A Liturgy, a Legacy, and a Ragamuffin Fan
Oh my goodness, kids, I have actually felt inspired to write blog posts. In addition to this one, I have three more ideas bouncing around in my head that I hope to write out before I go to bed tonight.
(In reality, it’s inevitable that I have inspiration. My parents are going to be in town tomorrow, so of course I want to procrastinate from cleaning.)
Today my Twitter buddy Jen (@jen_rose) reminded me on her blog that today is the 15th anniversary of Rich Mullins’ death. Her post on it is much more eloquently written than this could possibly be and you should go read it instead…but if you prefer my ill-formed scribblings for some reason, well, here you are.
I honestly can’t remember a time before I knew Rich Mullins’ songs. I mean, I’m sure such a time exists, but not by much. I mean, Awesome God came out when I was six.
Because my mom was a fan, I had the privilege of seeing Rich Mullins in concert three times. I liked him. He performed barefoot and told stories and interacted with the audience.

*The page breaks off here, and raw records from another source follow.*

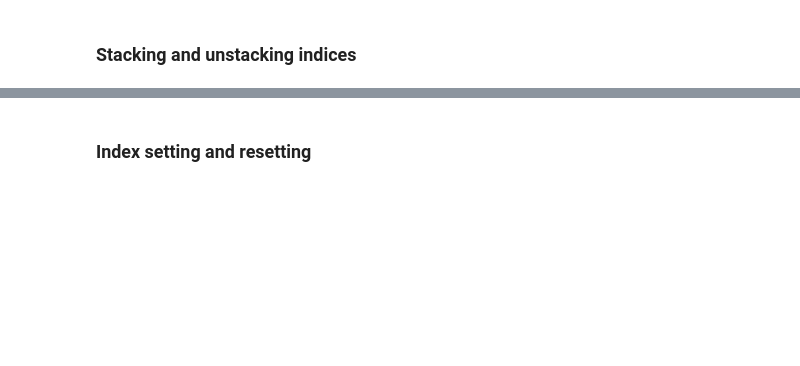
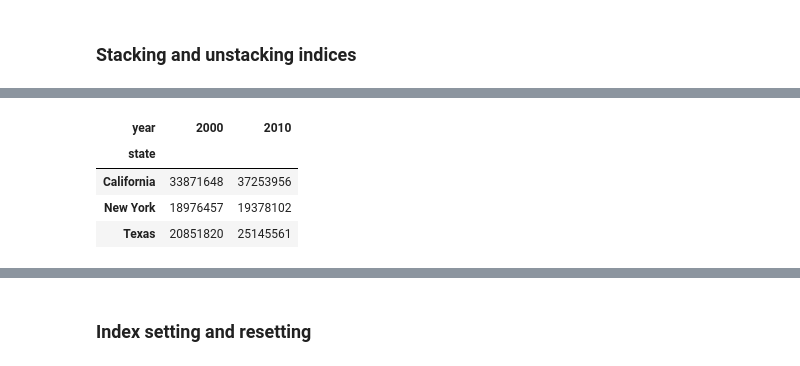
Before and after one commit to Huii0529/Data-Science-Project, a Jupyter notebook: P167347_Week10_DataManipulation_Pandas_20260523.ipynb, the cells around one changed output, grey strips where cells are left out. Saved outputs shown, nothing was run; the diff lists cells and outputs as text; code cells hidden in the pictures; blank space fills up the shorter version.

```diff
--- a/P167347_Week10_DataManipulation_Pandas_20260523.ipynb
+++ b/P167347_Week10_DataManipulation_Pandas_20260523.ipynb
@@ -1138,3 +1542,13 @@ pop
+# %%
+# Convert a dataset from a stacked multi-index to a simple 2D representation
+# level = 0 -> pivots the first level of the index ('state') into columns
+pop.unstack()
+# %% [output]
+| year | 2000 | 2010 |
+| state |  |  |
+| California | 33871648 | 37253956 |
+| New York | 18976457 | 19378102 |
+| Texas | 20851820 | 25145561 |
 # %%
 # Convert a dataset from a stacked multi-index to a simple 2D representation
 # level = 0 -> pivots the first level of the index ('state') into columns
```
Also changed, not shown: parts of 74 cells of this notebook.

He kind of ruined Christian music for me. Back then, Christian music was in its heyday. Lyrics focused on personal and social issues, or emphasized the theological aspects of Bible stories. Take Step by Step. The chorus has been a church staple since it came out, and it makes sense…it’s a good worship chorus. “O God, you are my God, and I will ever praise you.” But it’s the verses that draw me in:
Sometimes I think of Abraham
How one star he saw had been lit for me
He was a stranger in this land
And I am that no less than he
And on this road to righteousness
Sometimes the climb can be so steep
I may falter in my steps
But never beyond Your reach
You still get pockets of lyrics like that (Andrew Peterson comes to mind), but everything I hear on Christian radio these days seems like meaningless praise, like the songwriters jump to the climax, the “I will ever praise You,” without faltering in their steps (but never beyond Your reach).
The thing about Rich Mullins is that he was painfully aware of his own failings (such as porn use) and yet humbly aware of God’s saving grace. And because of that tension, that striving to live up to God’s standards and failing miserably, virtually every song he wrote is filled with a sense of wonder and awe. And the songs will just reach into your heart and wreck you.
Probably my favorite song (the one that almost inevitably makes me cry) is “If I Stand.” Probably, that’s because in spite of all my silliness and pettiness and obvious neuroses, it sums up my life pretty well.
The stuff of earth competes for the allegiance
I owe only to the Giver of all good things…
A memory: a missions trip in Mexico, a conversation with Gabriel, one of the Mexican helpers. Being surprised that he knew of Rich Mullins, let alone liked his music. “Si, me gusta,” he said, and sang, “If I stand, let me stand on the promise that you will pull me through.”
A memory, remarkably recent: learning a good friend has cancer. Rushing to my guitar. “If I can’t, let me fall on the grace that first brought me to you.”
A memory: on stage, my last Sunday at my parents’ church before moving to Lansing. Singing as a duet with my mother: “If I sing, let me sing for the joy that has borne in me these songs.”
The month surrounding the death of Rich Mullins was odd. Princess Di died; Mother Teresa followed a few days later. After two weeks came Rich Mullins’ fatal crash. A month to the day later, Pastor Dan was voted in, triggering a major divide in my church.
Mr. Chamberlain was a quiet, unassuming man from my church. He was one of the men who ran the sound board and a family friend. One evening, a day or two after Rich Mullins passed away, he went on a jog. A bit later, his wife heard sirens, but thought nothing of it until he failed to return home. Mr. Chamberlain had suffered a heart attack on the road. He died instantly.
And I thought, “God must have needed him to run the sound board in heaven for Rich Mullins.”
And if I weep, let it be as a man who is longing for his home.
Image stolen shamelessly from the Kid Brothers of St. Frank